* _YOUR OBJECTIVE_:
Each line of the entries that mentions the string "review" needs to be reported.

□ □ □ □ □ □ □

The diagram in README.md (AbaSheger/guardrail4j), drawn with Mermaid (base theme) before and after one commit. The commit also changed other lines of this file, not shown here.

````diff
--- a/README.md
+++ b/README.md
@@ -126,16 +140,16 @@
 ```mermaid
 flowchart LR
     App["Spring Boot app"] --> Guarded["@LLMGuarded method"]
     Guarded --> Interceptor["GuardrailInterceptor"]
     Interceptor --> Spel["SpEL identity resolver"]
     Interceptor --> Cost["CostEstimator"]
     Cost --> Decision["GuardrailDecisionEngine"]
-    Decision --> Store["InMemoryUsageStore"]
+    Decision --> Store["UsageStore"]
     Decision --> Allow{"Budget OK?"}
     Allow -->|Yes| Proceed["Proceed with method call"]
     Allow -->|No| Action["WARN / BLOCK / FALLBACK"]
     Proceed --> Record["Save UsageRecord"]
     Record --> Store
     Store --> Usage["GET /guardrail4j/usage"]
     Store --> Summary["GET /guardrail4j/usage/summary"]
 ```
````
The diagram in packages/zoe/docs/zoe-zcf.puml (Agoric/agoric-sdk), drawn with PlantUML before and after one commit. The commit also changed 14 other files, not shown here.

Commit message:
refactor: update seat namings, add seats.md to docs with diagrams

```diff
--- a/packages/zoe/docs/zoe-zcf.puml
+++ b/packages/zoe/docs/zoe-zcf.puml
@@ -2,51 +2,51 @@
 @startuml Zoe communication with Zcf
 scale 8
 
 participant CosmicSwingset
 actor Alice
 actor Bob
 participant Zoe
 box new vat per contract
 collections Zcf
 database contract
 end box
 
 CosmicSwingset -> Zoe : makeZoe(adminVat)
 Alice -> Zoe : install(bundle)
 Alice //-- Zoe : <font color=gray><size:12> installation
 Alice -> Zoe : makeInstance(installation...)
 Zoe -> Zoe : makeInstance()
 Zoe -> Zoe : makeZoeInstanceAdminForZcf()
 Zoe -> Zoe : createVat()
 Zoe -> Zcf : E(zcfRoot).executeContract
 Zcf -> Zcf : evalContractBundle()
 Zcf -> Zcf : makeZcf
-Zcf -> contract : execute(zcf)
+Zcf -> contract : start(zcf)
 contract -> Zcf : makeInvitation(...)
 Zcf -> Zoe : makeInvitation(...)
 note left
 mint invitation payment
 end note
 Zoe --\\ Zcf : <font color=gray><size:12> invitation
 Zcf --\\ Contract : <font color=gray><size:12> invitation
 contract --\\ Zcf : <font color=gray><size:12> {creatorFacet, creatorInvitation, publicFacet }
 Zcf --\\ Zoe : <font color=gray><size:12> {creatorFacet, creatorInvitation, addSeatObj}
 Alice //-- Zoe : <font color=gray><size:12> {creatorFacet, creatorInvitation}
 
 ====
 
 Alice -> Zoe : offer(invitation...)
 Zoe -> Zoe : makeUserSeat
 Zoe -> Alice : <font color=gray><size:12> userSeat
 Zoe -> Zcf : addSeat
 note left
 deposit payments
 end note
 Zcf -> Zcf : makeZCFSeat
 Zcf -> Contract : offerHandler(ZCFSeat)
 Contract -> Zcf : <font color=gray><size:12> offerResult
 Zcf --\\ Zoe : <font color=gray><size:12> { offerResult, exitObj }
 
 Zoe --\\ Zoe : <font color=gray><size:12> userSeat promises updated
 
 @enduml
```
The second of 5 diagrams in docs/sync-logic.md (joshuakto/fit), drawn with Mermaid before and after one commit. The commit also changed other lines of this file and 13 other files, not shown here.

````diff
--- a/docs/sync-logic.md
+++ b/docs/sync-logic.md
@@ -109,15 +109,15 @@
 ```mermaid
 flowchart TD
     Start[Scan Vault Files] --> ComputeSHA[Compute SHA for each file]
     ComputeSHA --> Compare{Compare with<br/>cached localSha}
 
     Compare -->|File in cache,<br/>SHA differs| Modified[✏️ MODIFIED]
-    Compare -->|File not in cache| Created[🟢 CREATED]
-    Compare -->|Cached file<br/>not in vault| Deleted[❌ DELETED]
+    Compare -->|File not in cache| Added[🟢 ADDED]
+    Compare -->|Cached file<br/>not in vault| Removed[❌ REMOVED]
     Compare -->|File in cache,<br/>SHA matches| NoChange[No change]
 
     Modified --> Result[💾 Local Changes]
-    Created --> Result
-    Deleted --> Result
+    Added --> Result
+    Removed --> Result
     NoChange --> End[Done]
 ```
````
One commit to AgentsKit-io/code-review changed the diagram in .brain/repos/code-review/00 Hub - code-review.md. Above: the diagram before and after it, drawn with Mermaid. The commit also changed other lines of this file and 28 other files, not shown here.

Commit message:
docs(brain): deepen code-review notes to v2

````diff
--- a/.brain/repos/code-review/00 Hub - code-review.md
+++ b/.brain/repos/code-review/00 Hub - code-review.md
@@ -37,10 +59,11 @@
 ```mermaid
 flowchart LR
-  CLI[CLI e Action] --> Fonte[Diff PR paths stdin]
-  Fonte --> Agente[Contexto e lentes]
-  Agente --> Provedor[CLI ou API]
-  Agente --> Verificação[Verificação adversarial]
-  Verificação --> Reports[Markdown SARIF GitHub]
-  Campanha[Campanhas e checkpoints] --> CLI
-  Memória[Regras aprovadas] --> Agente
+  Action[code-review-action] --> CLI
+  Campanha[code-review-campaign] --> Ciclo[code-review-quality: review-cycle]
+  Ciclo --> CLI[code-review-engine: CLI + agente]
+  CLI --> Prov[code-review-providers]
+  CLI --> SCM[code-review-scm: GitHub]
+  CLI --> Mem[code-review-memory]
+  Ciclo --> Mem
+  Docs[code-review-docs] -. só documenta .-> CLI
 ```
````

□ □ □ □ □ □ □

* _TASK OUTPUT_:
One commit to AgentsKit-io/code-review changed the diagram in .brain/repos/code-review/00 Hub - code-review.md. Above: the diagram before and after it, drawn with Mermaid. The commit also changed other lines of this file and 28 other files, not shown here.
docs(brain): deepen code-review notes to v2
--- a/.brain/repos/code-review/00 Hub - code-review.md
+++ b/.brain/repos/code-review/00 Hub - code-review.md
+  Action[code-review-action] --> CLI
+  Campanha[code-review-campaign] --> Ciclo[code-review-quality: review-cycle]
+  Ciclo --> CLI[code-review-engine: CLI + agente]
+  CLI --> Prov[code-review-providers]
+  CLI --> SCM[code-review-scm: GitHub]
+  CLI --> Mem[code-review-memory]
+  Docs[code-review-docs] -. só documenta .-> CLI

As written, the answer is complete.